» **EXERCISE**:
Return every record below exactly as written, omitting any pictures.
--- EXERCISE DATA Enclosed Below ---
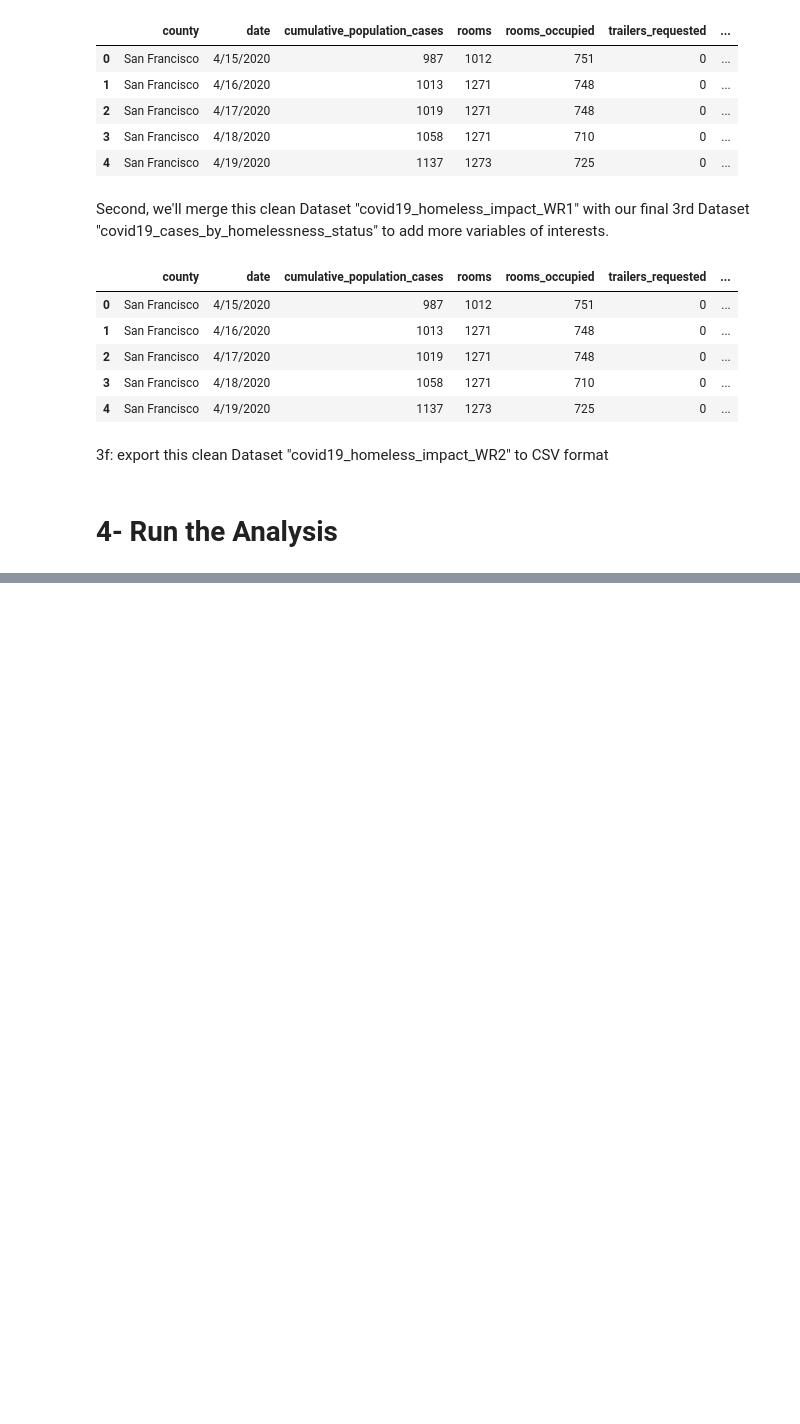
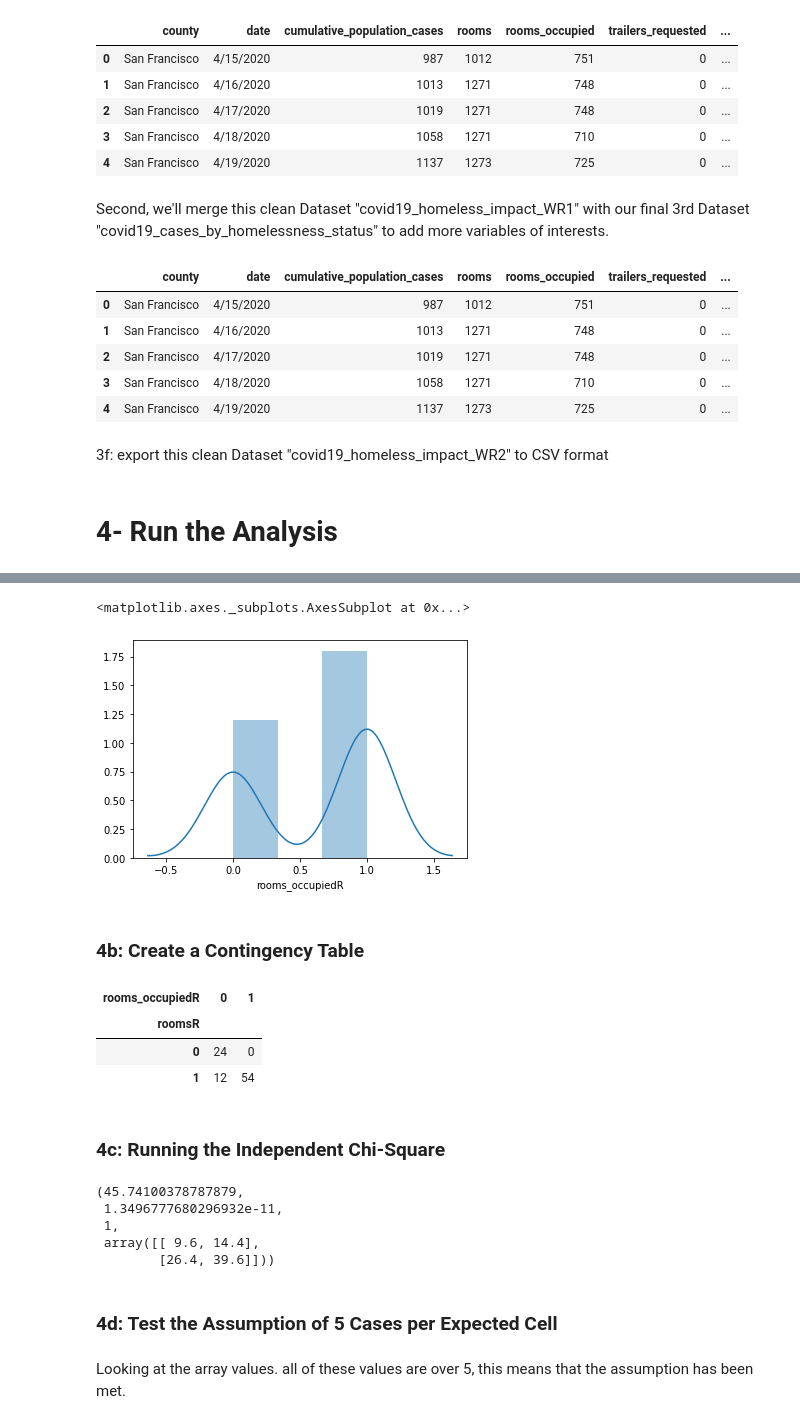
Before and after one commit to engmarkrezk/DFT_FinalProject, a Jupyter notebook: DFT_Final Project.ipynb, the cells around one changed output, grey strips where cells are left out. Saved outputs shown, nothing was run; the diff lists cells and outputs as text; code cells hidden in the pictures; blank space fills up the shorter version.

```diff
--- a/DFT_Final Project.ipynb
+++ b/DFT_Final Project.ipynb
@@ -123,0 +161,7 @@ covid19_homeless_impact_WR2.to_csv(r'C:\Users\engma\Desktop\BST\DSO110-Final Gro
+# %%
+sns.distplot(covid19_homeless_impact_WR2['rooms_occupiedR'])
+# %% [output]
+<matplotlib.axes._subplots.AxesSubplot at 0x...>
+[figure, added]
+# %% [markdown]
+### 4b: Create a Contingency Table
@@ -123,0 +170,21 @@ covid19_homeless_impact_WR2.to_csv(r'C:\Users\engma\Desktop\BST\DSO110-Final Gro
+# %%
+covid19_homeless_impact_WR2_CrossTab
+# %% [output]
+| rooms_occupiedR | 0 | 1 |
+| roomsR |  |  |
+| 0 | 24 | 0 |
+| 1 | 12 | 54 |
+# %% [markdown]
+### 4c: Running the Independent Chi-Square
+# %%
+scipy.stats.chi2_contingency(covid19_homeless_impact_WR2_CrossTab)
+# %% [output]
+(45.74100378787879,
+ 1.3496777680296932e-11,
+ 1,
+ array([[ 9.6, 14.4],
+        [26.4, 39.6]]))
+# %% [markdown]
+### 4d: Test the Assumption of 5 Cases per Expected Cell
+# %% [markdown]
+Looking at the array values. all of these values are over 5, this means that the assumption has been met.
```
Also changed, not shown: parts of 25 cells of this notebook.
--- End of Enclosed EXERCISE DATA ---
» **FINISHED TASK**:
Before and after one commit to engmarkrezk/DFT_FinalProject, a Jupyter notebook: DFT_Final Project.ipynb, the cells around one changed output, grey strips where cells are left out. Saved outputs shown, nothing was run; the diff lists cells and outputs as text; code cells hidden in the pictures; blank space fills up the shorter version.

```diff
--- a/DFT_Final Project.ipynb
+++ b/DFT_Final Project.ipynb
@@ -123,0 +161,7 @@ covid19_homeless_impact_WR2.to_csv(r'C:\Users\engma\Desktop\BST\DSO110-Final Gro
+# %%
+sns.distplot(covid19_homeless_impact_WR2['rooms_occupiedR'])
+# %% [output]
+<matplotlib.axes._subplots.AxesSubplot at 0x...>
+[figure, added]
+# %% [markdown]
+### 4b: Create a Contingency Table
@@ -123,0 +170,21 @@ covid19_homeless_impact_WR2.to_csv(r'C:\Users\engma\Desktop\BST\DSO110-Final Gro
+# %%
+covid19_homeless_impact_WR2_CrossTab
+# %% [output]
+| rooms_occupiedR | 0 | 1 |
+| roomsR |  |  |
+| 0 | 24 | 0 |
+| 1 | 12 | 54 |
+# %% [markdown]
+### 4c: Running the Independent Chi-Square
+# %%
+scipy.stats.chi2_contingency(covid19_homeless_impact_WR2_CrossTab)
+# %% [output]
+(45.74100378787879,
+ 1.3496777680296932e-11,
+ 1,
+ array([[ 9.6, 14.4],
+        [26.4, 39.6]]))
+# %% [markdown]
+### 4d: Test the Assumption of 5 Cases per Expected Cell
+# %% [markdown]
+Looking at the array values. all of these values are over 5, this means that the assumption has been met.
```
Also changed, not shown: parts of 25 cells of this notebook.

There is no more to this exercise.